Monday , May 28, 2018

A Dabawenya artist's take on our world

A BOOK entitled "Seven Pleasures: Essays on Ordinary Happiness" written by Willard Spiegelman once taught me that to be able to fully appreciate a visual work of art like a painting, you must stand a few steps in front of it, motionless, lingering your eyes onto every detail of the art.

Spiegelman said it’s the only way you will be able to somehow understand or attempt to grasp the meaning behind the bright pastel colors, the shadows behind the focal point, and the curves and lines made by the artist.

This is what I think a high school kid from Davao City National High School did while at the opening of the 5th solo exhibit of the local artist Elenita “Boots” Dumlao at Museo Dabawenyo on February 21 called "Complexed Simplicities".

The high schooler had his right hand on his chin as if he was thinking and was unfazed by all the noises on the background made by his all too excited schoolmates.

I looked at the painting he was pondering upon. At first glance, the subjects looked like whales surging up the surface of the water and up into the sky. It was very interesting really. Just like almost all the paintings in the exhibit, Dumlao used bright and tropical colors to transform what she conceives in mind into a visual masterpiece.

Using these colors, the paintings look alive and stunning, confusing and thought-provoking in the best way. A painter, digital artist, writer, and performer, Dumlao’s art pieces are anchored on issues involving Land, Life, and Respect.

“I always want to remember the good things that are happening rather than the bad things. Kita mo ‘yang environmental images na ‘yan? They still represent my life,” she said.

On the opening of her exhibit, I noticed something strange about her displays. She didn’t put labels or titles for each painting. I asked her why so and the way she responded was equally beautiful as her motive is. She said the blank piece of paper where the title is supposed to be was deliberately done to avoid putting limits to the wide interpretation that an audience can muster.

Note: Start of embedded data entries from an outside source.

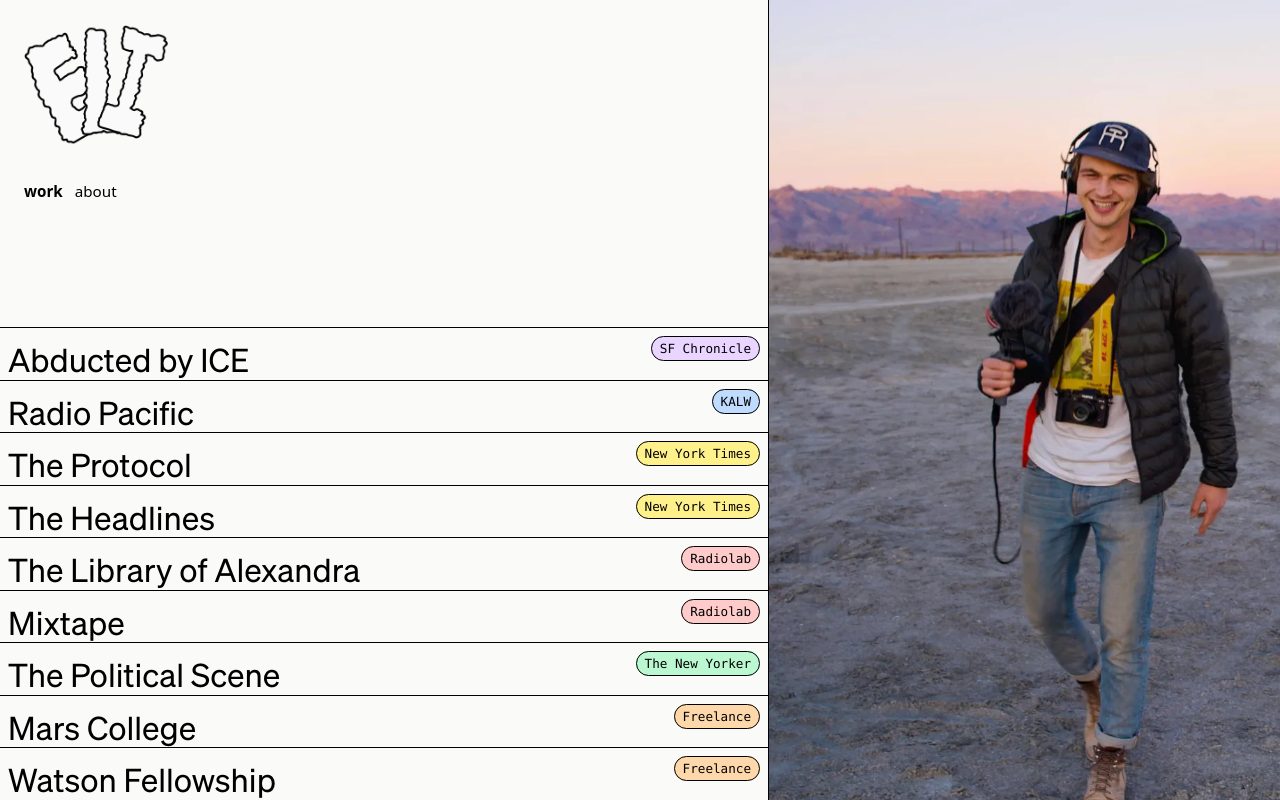
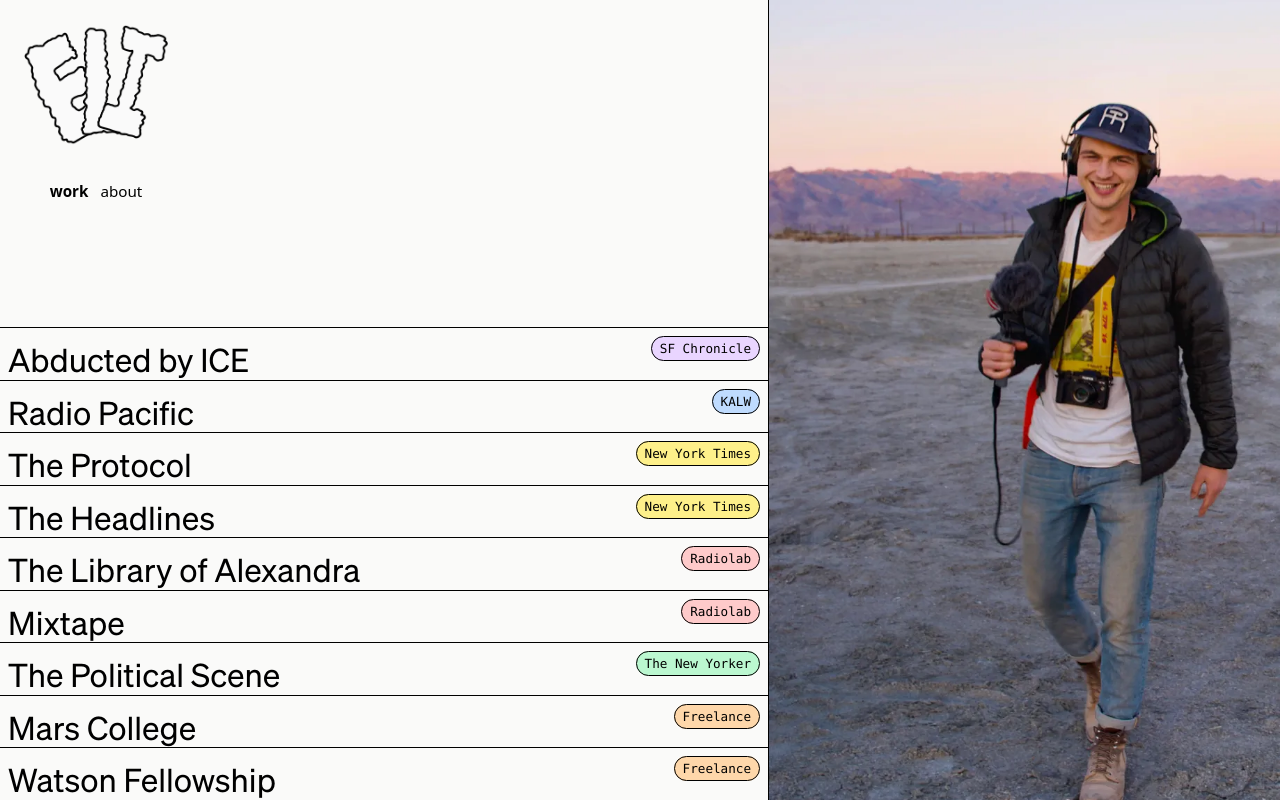
Before and after one commit to elibenton/portfolio, a SvelteKit app: page / in a window 1280 px wide. Built offline with nearby package versions, Linux system fonts and the light colour scheme.

Commit message:
lets commit

```diff
--- a/src/app.css
+++ b/src/app.css
@@ -47,7 +47,11 @@ body {
 
 @layer components {
 	.home-image {
-		@apply fixed right-0 top-0 -z-10 h-full w-2/5 object-cover object-left-top transition-opacity duration-100;
+		@apply h-full w-full object-cover object-center transition-opacity duration-100;
+	}
+
+	.home-image-rail {
+		@apply fixed right-0 top-0 h-screen w-2/5 overflow-hidden;
 	}
 
 	.home-card {
@@ -55,7 +59,7 @@ body {
 	}
 
 	.layered-image {
-		@apply relative m-2 flex flex-col items-center cursor-pointer self-center sm:items-start sm:self-start;
+		@apply relative m-2 flex flex-col items-center cursor-pointer self-center sm:self-start;
 	}
 
 	.eli-logo {
--- a/src/components/photoComponent.svelte
+++ b/src/components/photoComponent.svelte
@@ -8,7 +8,7 @@
 		: 'Eli Cohen in desert';
 </script>
 
-<div class="hidden border-l border-black md:block">
+<div class="home-image-rail hidden border-l border-black md:block">
 	<img
 		class="home-image"
 		src={`/home-photos/${activeSlug}.webp`}
```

The artist guests and the students who were there on the first day of the exhibit were given the freedom to interpret the paintings based on how they personally understand and not based on a title set before them. That kind of liberty granted to the audience by a great artist is rare.

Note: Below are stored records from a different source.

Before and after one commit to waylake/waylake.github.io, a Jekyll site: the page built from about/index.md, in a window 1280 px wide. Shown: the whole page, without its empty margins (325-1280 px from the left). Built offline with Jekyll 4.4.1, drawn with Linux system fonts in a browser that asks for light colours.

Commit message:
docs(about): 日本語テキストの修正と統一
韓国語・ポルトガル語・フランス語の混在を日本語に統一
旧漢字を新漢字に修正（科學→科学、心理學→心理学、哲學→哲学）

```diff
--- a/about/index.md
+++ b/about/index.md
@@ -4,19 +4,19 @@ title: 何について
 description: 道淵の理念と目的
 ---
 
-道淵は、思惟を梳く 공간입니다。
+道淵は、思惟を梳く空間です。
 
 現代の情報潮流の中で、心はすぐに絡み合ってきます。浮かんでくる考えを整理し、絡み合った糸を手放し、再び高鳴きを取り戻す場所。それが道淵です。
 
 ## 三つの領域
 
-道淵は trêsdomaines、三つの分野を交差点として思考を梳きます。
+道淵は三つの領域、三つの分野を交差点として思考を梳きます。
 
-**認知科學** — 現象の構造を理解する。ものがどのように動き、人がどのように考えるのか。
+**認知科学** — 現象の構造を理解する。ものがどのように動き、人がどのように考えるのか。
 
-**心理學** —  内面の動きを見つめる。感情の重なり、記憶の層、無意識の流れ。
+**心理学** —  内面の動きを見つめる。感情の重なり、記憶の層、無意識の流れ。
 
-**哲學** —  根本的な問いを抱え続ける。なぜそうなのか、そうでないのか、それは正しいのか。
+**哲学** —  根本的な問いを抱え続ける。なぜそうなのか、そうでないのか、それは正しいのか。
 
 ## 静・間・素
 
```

Although she also said on the second day of her exhibit until its last day on March 23, she will be finally be putting up the titles of the paintings.

“I have found a very unique style of my own to express myself. Each of my work is an expression of how I feel about the real world, and what I think about it. Each contains my mind, heart, and soul,” she said.

This proud Dabawenya artist won the first place for the Digital New Media Art competition at the International Exhibition of Women Painters in 2012. Her masterpiece Cradle’s Lullaby beat all the other 263 entries from different parts of the world.

Also, her artwork Lookalikes was acknowledged as the digital winner of the International Visual Artist Challenge.

I looked again at the painting with subjects that seemed to be whales surging up the surface of the water. The “whales” were blue, purple, orange, and even green. There were white dots on them suggesting the water on them that glistened in the sunlight.

And then I remembered how this solo exhibit is called. Complexed Simplicities. They could be whales. They could be not.

The entirety of Dumlao’s collection showcased in that exhibit can be compared to those whale-looking subjects surging up the surface celebrating life just how the artist claimed to be doing in her artworks.